Many observers have realized that the price of silver will rise dramatically at some point because the amount of paper silver is many times the amount of physical silver. When this fact is even partially acknowledged by the mainstream, silver will probably move much higher.
Furthermore, silver has historically been a real money substitute for paper fiat currency. The governments of the world cannot afford to allow silver’s price to rise on the perception that people are losing confidence in their country’s paper fiat currency.
Manipulation Has Contributed to Physical Silver Shortages
The price of silver has been kept in check by via the management of a profitable and decades-long net short futures position held by the market’s largest banking players, who have allegedly been acting as agents for the controllers of money.
Of course, if these controllers selling silver make a futures market trading loss, they only have to print more paper money to pay for it, since the seller of a futures contract controls whether or not physical delivery occurs.
Lower paper silver prices also allow them to pick up cheap physical silver from the unsuspecting public that still typically remains unaware of the futures market manipulation.
Chronic Shorts Unwinding
That these illegal and manipulative short positions currently appear to be unwinding as public awareness and even official scrutiny rises has now become widely accepted. Perhaps this is a visible response to the CFTC’s ongoing and largely ineffective five year investigation into silver futures price manipulation.
The revelation that J.P. Morgan Chase and Goldman Sachs are basically exiting commodities also seems timely. Both of these banks are members and primary dealers for the U.S. Central Bank — the privately owned Federal Reserve Bank. JPM and Goldman are essentially acting as fronts for the Fed’s market presence and therefore are one and the same.
While the Fed is neither fully federal nor a reserve, like its name would imply, its independence seems more and more at risk as the need for a buyer of last resort for U.S. government debt is growing. It now seems almost inevitable that the need to prop up the ailing Treasury market will be 100% once the bond market really begins to fall.
Physical Supply and Demand Factors

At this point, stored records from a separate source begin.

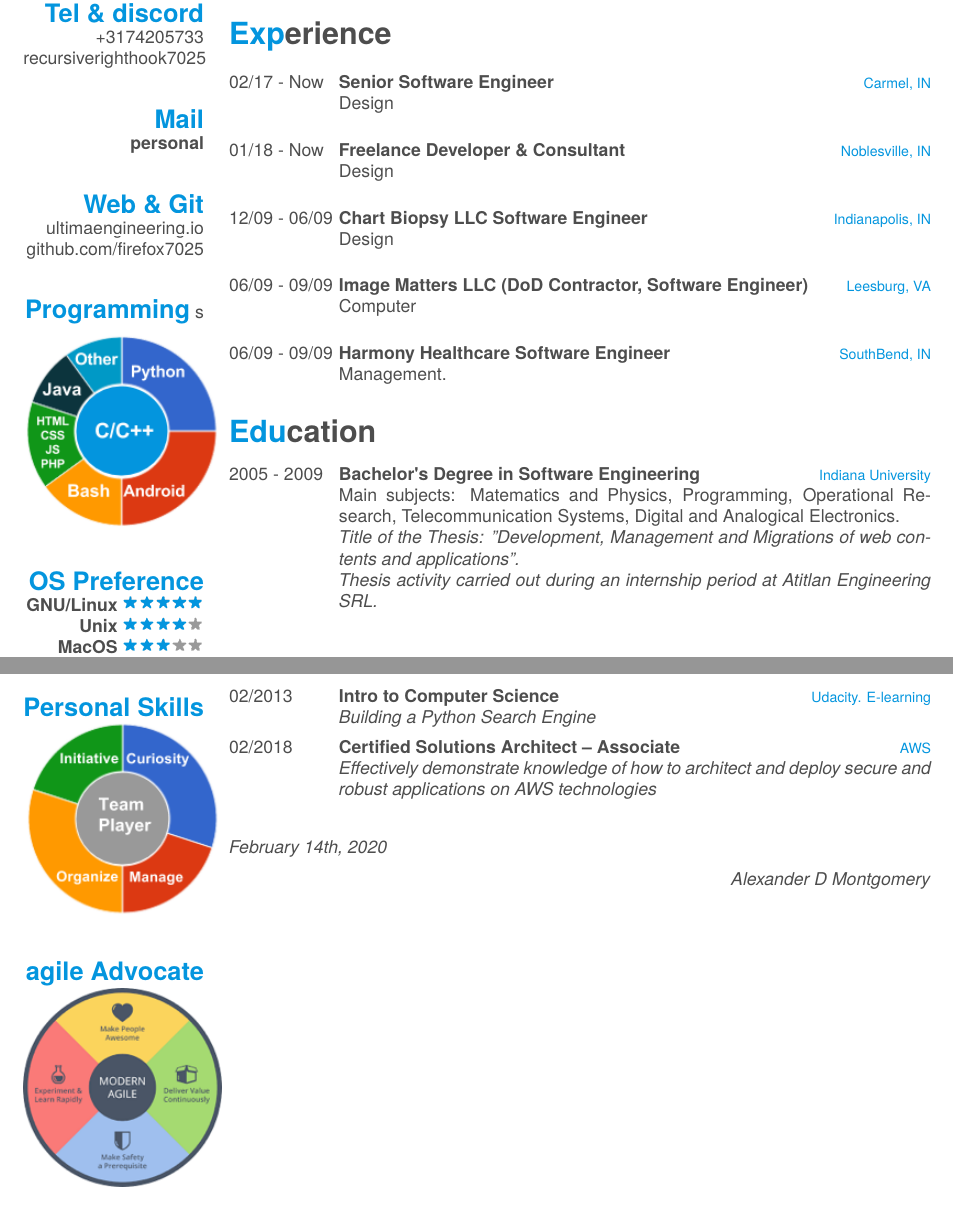
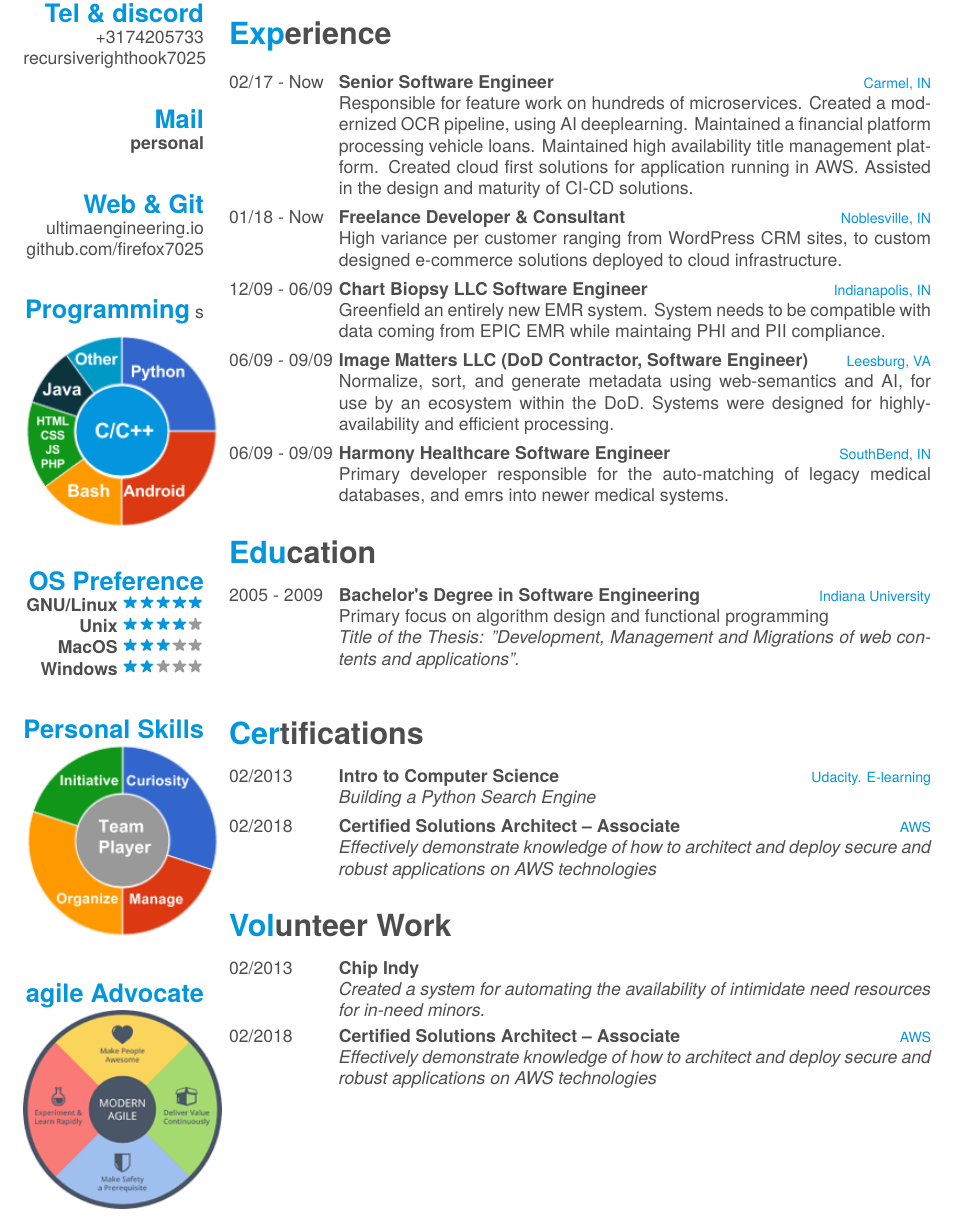
Before and after one commit to JustinPerez12/My-Resume, a LaTeX CV (cv.tex): two parts of the page before the commit and part of page 1 of 2 after it, the two joined at a grey line, cut so that both start at the same text. Compiled offline with XeLaTeX; a missing font is replaced by an installed copy or a similar font.

Commit message:
updating with job descriptions.

```diff
--- a/cv.tex
+++ b/cv.tex
@@ -64,27 +64,27 @@
     {02/17 - Now}
     {Senior Software Engineer}
     {Carmel, IN}
-    {Design \\}
+    {Responsible for feature work on hundreds of microservices. Created a modernized OCR pipeline, using AI deeplearning. Maintained a financial platform processing vehicle loans. Maintained high availability title management platform. Created cloud first solutions for application running in AWS. Assisted in the design and maturity of CI-CD solutions.  }
   \entry
     {01/18 - Now}
     {Freelance Developer \& Consultant}
     {Noblesville, IN}
-    {Design \\}
+    {High variance per customer ranging from WordPress CRM sites, to custom designed e-commerce solutions deployed to cloud infrastructure. }
     \entry
     {12/09 - 06/09}
     {Chart Biopsy LLC Software Engineer}
     {Indianapolis, IN}
-    {Design\\}
+    {Greenfield an entirely new EMR system. System needs to be compatible with data coming from EPIC EMR while maintaing PHI and PII compliance. }
     \entry
     {06/09 - 09/09}
     {Image Matters LLC (DoD Contractor, Software Engineer)}
     {Leesburg, VA}
-    {Computer\\}
+    {Normalize, sort, and generate metadata using web-semantics and AI, for use by an ecosystem within the DoD. Systems were designed for highly-availability and efficient processing. }
     \entry
     {06/09 - 09/09}
     {Harmony Healthcare Software Engineer}
     {SouthBend, IN}
-    {Management.}
+    {Primary developer responsible for the auto-matching of legacy medical databases, and emrs into newer medical systems. }
 \end{entrylist}
 
 \section{Education}
@@ -93,9 +93,9 @@
     {2005 - 2009}
     {Bachelor's Degree in Software Engineering}
     {Indiana University}
-    {Main subjects: Matematics and Physics, Programming, Operational Research, Telecommunication Systems, Digital and Analogical Electronics.\\
+    {Primary focus on algorithm design and functional programming \\
     \emph{Title of the Thesis: "Development, Management and Migrations of web contents and applications".}\\
-    \emph{Thesis activity carried out during an internship period at Atitlan Engineering SRL.}\\}
+    }
 \end{entrylist}
 
 \section{Certifications}
@@ -111,15 +111,22 @@
     {AWS}
     {\emph{Effectively demonstrate knowledge of how to architect and deploy secure and robust applications on AWS technologies}}
 \end{entrylist}
+\section{Volunteer Work}
+\begin{entrylist}
+	\entry
+	{02/2013}
+	{Chip Indy}
+	{}
+	{\emph{Created a system for automating the availability of intimidate need resources for in-need minors.}}
+	\entry
+	{02/2018}
+	{Certified Solutions Architect – Associate }
+	{AWS}
+	{\emph{Effectively demonstrate knowledge of how to architect and deploy secure and robust applications on AWS technologies}}
+\end{entrylist}
 \fcolorbox{white}{white}{\parbox{\dimexpr\textwidth-2\fboxsep-2\fboxrule}{}}
 \fcolorbox{white}{white}{\parbox{\dimexpr\textwidth-2\fboxsep-2\fboxrule}{}}
 \fcolorbox{white}{white}{\parbox{\dimexpr\textwidth-2\fboxsep-2\fboxrule}{}}
 \fcolorbox{white}{white}{\parbox{\dimexpr\textwidth-2\fboxsep-2\fboxrule}{}}
 \fcolorbox{white}{white}{\parbox{\dimexpr\textwidth-2\fboxsep-2\fboxrule}{}}
-\begin{flushleft}
-\emph{February 14th, 2020}
-\end{flushleft}
-\begin{flushright}
-\emph{Alexander D Montgomery}
-\end{flushright}
 \end{document}
```
Also changed, not shown: cv.pdf, 3 other files.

Still, what if the big players agreed to look the other way and actually allow silver’s price to rise because of an acknowledged industrial shortage? This sort of reasoning reduces the risk to their funny money fiat currency system. The price rise could be framed as simply being due to an increase in volatility, or perhaps more negatively portrayed in the media as speculator driven.
The mainstream has never acknowledged silver’s steady investment demand, and always seems quick to parrot questionable "surveys" that count coin demand as surplus. Furthermore, the bullion banks seem to desperately need gold bullion, if the progressively negative GOFO rates the gold market has recently seen are any indication. Negative GOFO rates are a relatively rare occurrence that means the bullion banks will pay physical gold holders to lease their bullion and are indicative of a physical gold shortage.
Given the recent widening of the gold to silver ratio, silver could readily outperform gold this year before garnering too much attention. This could be the mainstream’s justification for a rise in silver over coming in months, especially since silver’s price has already fallen considerably along with the quantitative easing taper-induced free fall in equities.